• DESCRIPTION OF THE TASK
Retyping the data exactly is the task. Include every line.

:::

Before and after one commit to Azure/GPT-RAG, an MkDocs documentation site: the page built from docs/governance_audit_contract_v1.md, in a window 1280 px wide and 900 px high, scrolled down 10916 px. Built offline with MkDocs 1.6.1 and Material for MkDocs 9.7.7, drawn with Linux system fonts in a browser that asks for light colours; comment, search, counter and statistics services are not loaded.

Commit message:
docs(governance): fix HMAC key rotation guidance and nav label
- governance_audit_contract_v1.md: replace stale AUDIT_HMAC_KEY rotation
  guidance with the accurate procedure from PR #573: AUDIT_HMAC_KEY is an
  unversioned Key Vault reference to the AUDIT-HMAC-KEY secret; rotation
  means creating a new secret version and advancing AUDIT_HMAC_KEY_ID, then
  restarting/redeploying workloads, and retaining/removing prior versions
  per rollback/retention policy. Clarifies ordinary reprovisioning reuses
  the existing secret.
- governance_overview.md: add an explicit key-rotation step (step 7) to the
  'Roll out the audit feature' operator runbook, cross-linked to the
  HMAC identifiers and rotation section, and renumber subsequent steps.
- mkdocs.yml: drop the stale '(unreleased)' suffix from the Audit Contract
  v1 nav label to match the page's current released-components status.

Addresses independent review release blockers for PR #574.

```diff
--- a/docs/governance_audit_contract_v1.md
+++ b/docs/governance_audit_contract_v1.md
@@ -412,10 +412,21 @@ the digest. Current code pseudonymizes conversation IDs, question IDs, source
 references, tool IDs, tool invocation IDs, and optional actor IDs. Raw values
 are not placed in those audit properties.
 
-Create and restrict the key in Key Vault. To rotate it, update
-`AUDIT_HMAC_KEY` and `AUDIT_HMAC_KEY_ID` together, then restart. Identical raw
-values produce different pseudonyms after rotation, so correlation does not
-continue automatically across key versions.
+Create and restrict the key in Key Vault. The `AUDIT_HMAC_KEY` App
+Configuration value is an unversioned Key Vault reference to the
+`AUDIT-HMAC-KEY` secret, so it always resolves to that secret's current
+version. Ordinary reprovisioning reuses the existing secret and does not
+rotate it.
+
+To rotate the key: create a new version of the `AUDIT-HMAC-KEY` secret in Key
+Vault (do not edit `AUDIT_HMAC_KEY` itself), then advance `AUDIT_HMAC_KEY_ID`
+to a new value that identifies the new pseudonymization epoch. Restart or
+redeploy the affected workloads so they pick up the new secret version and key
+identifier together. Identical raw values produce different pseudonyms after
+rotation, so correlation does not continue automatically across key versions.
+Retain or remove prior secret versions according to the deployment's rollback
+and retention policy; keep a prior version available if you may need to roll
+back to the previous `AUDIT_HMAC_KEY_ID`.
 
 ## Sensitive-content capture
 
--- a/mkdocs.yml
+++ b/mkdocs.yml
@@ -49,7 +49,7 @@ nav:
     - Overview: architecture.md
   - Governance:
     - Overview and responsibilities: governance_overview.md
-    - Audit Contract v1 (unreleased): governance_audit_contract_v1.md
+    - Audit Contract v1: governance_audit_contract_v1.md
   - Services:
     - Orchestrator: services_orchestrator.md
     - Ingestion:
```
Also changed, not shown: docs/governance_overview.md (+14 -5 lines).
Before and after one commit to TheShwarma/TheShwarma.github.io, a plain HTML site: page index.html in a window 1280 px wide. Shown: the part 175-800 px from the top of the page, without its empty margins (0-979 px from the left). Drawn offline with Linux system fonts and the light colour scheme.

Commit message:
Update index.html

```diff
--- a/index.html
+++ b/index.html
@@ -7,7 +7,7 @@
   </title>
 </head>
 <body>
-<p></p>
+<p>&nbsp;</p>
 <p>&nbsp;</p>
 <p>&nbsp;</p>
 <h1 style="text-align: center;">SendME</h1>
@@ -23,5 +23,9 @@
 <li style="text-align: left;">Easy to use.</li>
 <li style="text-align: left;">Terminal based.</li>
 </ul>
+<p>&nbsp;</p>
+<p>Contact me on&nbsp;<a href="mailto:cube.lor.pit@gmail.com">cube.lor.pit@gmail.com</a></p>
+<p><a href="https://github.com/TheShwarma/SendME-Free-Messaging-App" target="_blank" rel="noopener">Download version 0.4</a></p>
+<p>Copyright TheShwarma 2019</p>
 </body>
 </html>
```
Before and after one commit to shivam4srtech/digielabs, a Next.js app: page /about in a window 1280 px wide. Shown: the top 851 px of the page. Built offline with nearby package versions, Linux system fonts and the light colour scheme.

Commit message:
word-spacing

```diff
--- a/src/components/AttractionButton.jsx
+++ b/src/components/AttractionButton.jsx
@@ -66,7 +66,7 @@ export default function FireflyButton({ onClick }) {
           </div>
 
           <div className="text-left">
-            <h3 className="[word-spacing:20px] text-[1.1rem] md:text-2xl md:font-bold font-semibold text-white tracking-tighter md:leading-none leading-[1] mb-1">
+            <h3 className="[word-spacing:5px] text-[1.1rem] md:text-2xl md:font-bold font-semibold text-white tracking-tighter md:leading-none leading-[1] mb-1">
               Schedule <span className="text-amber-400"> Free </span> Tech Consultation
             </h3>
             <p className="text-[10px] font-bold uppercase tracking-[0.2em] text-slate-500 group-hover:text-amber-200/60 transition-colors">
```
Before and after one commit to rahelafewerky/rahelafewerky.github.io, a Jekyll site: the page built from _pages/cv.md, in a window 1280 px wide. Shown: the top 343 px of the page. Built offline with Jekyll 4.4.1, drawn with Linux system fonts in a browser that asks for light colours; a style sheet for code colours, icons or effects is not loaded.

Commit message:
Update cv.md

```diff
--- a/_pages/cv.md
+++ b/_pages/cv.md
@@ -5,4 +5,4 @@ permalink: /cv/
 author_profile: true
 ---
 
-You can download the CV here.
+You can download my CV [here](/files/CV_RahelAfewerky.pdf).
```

:::

• TASK RESPONSE
Before and after one commit to Azure/GPT-RAG, an MkDocs documentation site: the page built from docs/governance_audit_contract_v1.md, in a window 1280 px wide and 900 px high, scrolled down 10916 px. Built offline with MkDocs 1.6.1 and Material for MkDocs 9.7.7, drawn with Linux system fonts in a browser that asks for light colours; comment, search, counter and statistics services are not loaded.

Commit message:
docs(governance): fix HMAC key rotation guidance and nav label
- governance_audit_contract_v1.md: replace stale AUDIT_HMAC_KEY rotation
  guidance with the accurate procedure from PR #573: AUDIT_HMAC_KEY is an
  unversioned Key Vault reference to the AUDIT-HMAC-KEY secret; rotation
  means creating a new secret version and advancing AUDIT_HMAC_KEY_ID, then
  restarting/redeploying workloads, and retaining/removing prior versions
  per rollback/retention policy. Clarifies ordinary reprovisioning reuses
  the existing secret.
- governance_overview.md: add an explicit key-rotation step (step 7) to the
  'Roll out the audit feature' operator runbook, cross-linked to the
  HMAC identifiers and rotation section, and renumber subsequent steps.
- mkdocs.yml: drop the stale '(unreleased)' suffix from the Audit Contract
  v1 nav label to match the page's current released-components status.

Addresses independent review release blockers for PR #574.

```diff
--- a/docs/governance_audit_contract_v1.md
+++ b/docs/governance_audit_contract_v1.md
@@ -412,10 +412,21 @@ the digest. Current code pseudonymizes conversation IDs, question IDs, source
 references, tool IDs, tool invocation IDs, and optional actor IDs. Raw values
 are not placed in those audit properties.
 
-Create and restrict the key in Key Vault. To rotate it, update
-`AUDIT_HMAC_KEY` and `AUDIT_HMAC_KEY_ID` together, then restart. Identical raw
-values produce different pseudonyms after rotation, so correlation does not
-continue automatically across key versions.
+Create and restrict the key in Key Vault. The `AUDIT_HMAC_KEY` App
+Configuration value is an unversioned Key Vault reference to the
+`AUDIT-HMAC-KEY` secret, so it always resolves to that secret's current
+version. Ordinary reprovisioning reuses the existing secret and does not
+rotate it.
+
+To rotate the key: create a new version of the `AUDIT-HMAC-KEY` secret in Key
+Vault (do not edit `AUDIT_HMAC_KEY` itself), then advance `AUDIT_HMAC_KEY_ID`
+to a new value that identifies the new pseudonymization epoch. Restart or
+redeploy the affected workloads so they pick up the new secret version and key
+identifier together. Identical raw values produce different pseudonyms after
+rotation, so correlation does not continue automatically across key versions.
+Retain or remove prior secret versions according to the deployment's rollback
+and retention policy; keep a prior version available if you may need to roll
+back to the previous `AUDIT_HMAC_KEY_ID`.
 
 ## Sensitive-content capture
 
--- a/mkdocs.yml
+++ b/mkdocs.yml
@@ -49,7 +49,7 @@ nav:
     - Overview: architecture.md
   - Governance:
     - Overview and responsibilities: governance_overview.md
-    - Audit Contract v1 (unreleased): governance_audit_contract_v1.md
+    - Audit Contract v1: governance_audit_contract_v1.md
   - Services:
     - Orchestrator: services_orchestrator.md
     - Ingestion:
```
Also changed, not shown: docs/governance_overview.md (+14 -5 lines).
Before and after one commit to TheShwarma/TheShwarma.github.io, a plain HTML site: page index.html in a window 1280 px wide. Shown: the part 175-800 px from the top of the page, without its empty margins (0-979 px from the left). Drawn offline with Linux system fonts and the light colour scheme.

Commit message:
Update index.html

```diff
--- a/index.html
+++ b/index.html
@@ -7,7 +7,7 @@
   </title>
 </head>
 <body>
-<p></p>
+<p>&nbsp;</p>
 <p>&nbsp;</p>
 <p>&nbsp;</p>
 <h1 style="text-align: center;">SendME</h1>
@@ -23,5 +23,9 @@
 <li style="text-align: left;">Easy to use.</li>
 <li style="text-align: left;">Terminal based.</li>
 </ul>
+<p>&nbsp;</p>
+<p>Contact me on&nbsp;<a href="mailto:cube.lor.pit@gmail.com">cube.lor.pit@gmail.com</a></p>
+<p><a href="https://github.com/TheShwarma/SendME-Free-Messaging-App" target="_blank" rel="noopener">Download version 0.4</a></p>
+<p>Copyright TheShwarma 2019</p>
 </body>
 </html>
```
Before and after one commit to shivam4srtech/digielabs, a Next.js app: page /about in a window 1280 px wide. Shown: the top 851 px of the page. Built offline with nearby package versions, Linux system fonts and the light colour scheme.

Commit message:
word-spacing

```diff
--- a/src/components/AttractionButton.jsx
+++ b/src/components/AttractionButton.jsx
@@ -66,7 +66,7 @@ export default function FireflyButton({ onClick }) {
           </div>
 
           <div className="text-left">
-            <h3 className="[word-spacing:20px] text-[1.1rem] md:text-2xl md:font-bold font-semibold text-white tracking-tighter md:leading-none leading-[1] mb-1">
+            <h3 className="[word-spacing:5px] text-[1.1rem] md:text-2xl md:font-bold font-semibold text-white tracking-tighter md:leading-none leading-[1] mb-1">
               Schedule <span className="text-amber-400"> Free </span> Tech Consultation
             </h3>
             <p className="text-[10px] font-bold uppercase tracking-[0.2em] text-slate-500 group-hover:text-amber-200/60 transition-colors">
```
Before and after one commit to rahelafewerky/rahelafewerky.github.io, a Jekyll site: the page built from _pages/cv.md, in a window 1280 px wide. Shown: the top 343 px of the page. Built offline with Jekyll 4.4.1, drawn with Linux system fonts in a browser that asks for light colours; a style sheet for code colours, icons or effects is not loaded.

Commit message:
Update cv.md

```diff
--- a/_pages/cv.md
+++ b/_pages/cv.md
@@ -5,4 +5,4 @@ permalink: /cv/
 author_profile: true
 ---
 
-You can download the CV here.
+You can download my CV [here](/files/CV_RahelAfewerky.pdf).
```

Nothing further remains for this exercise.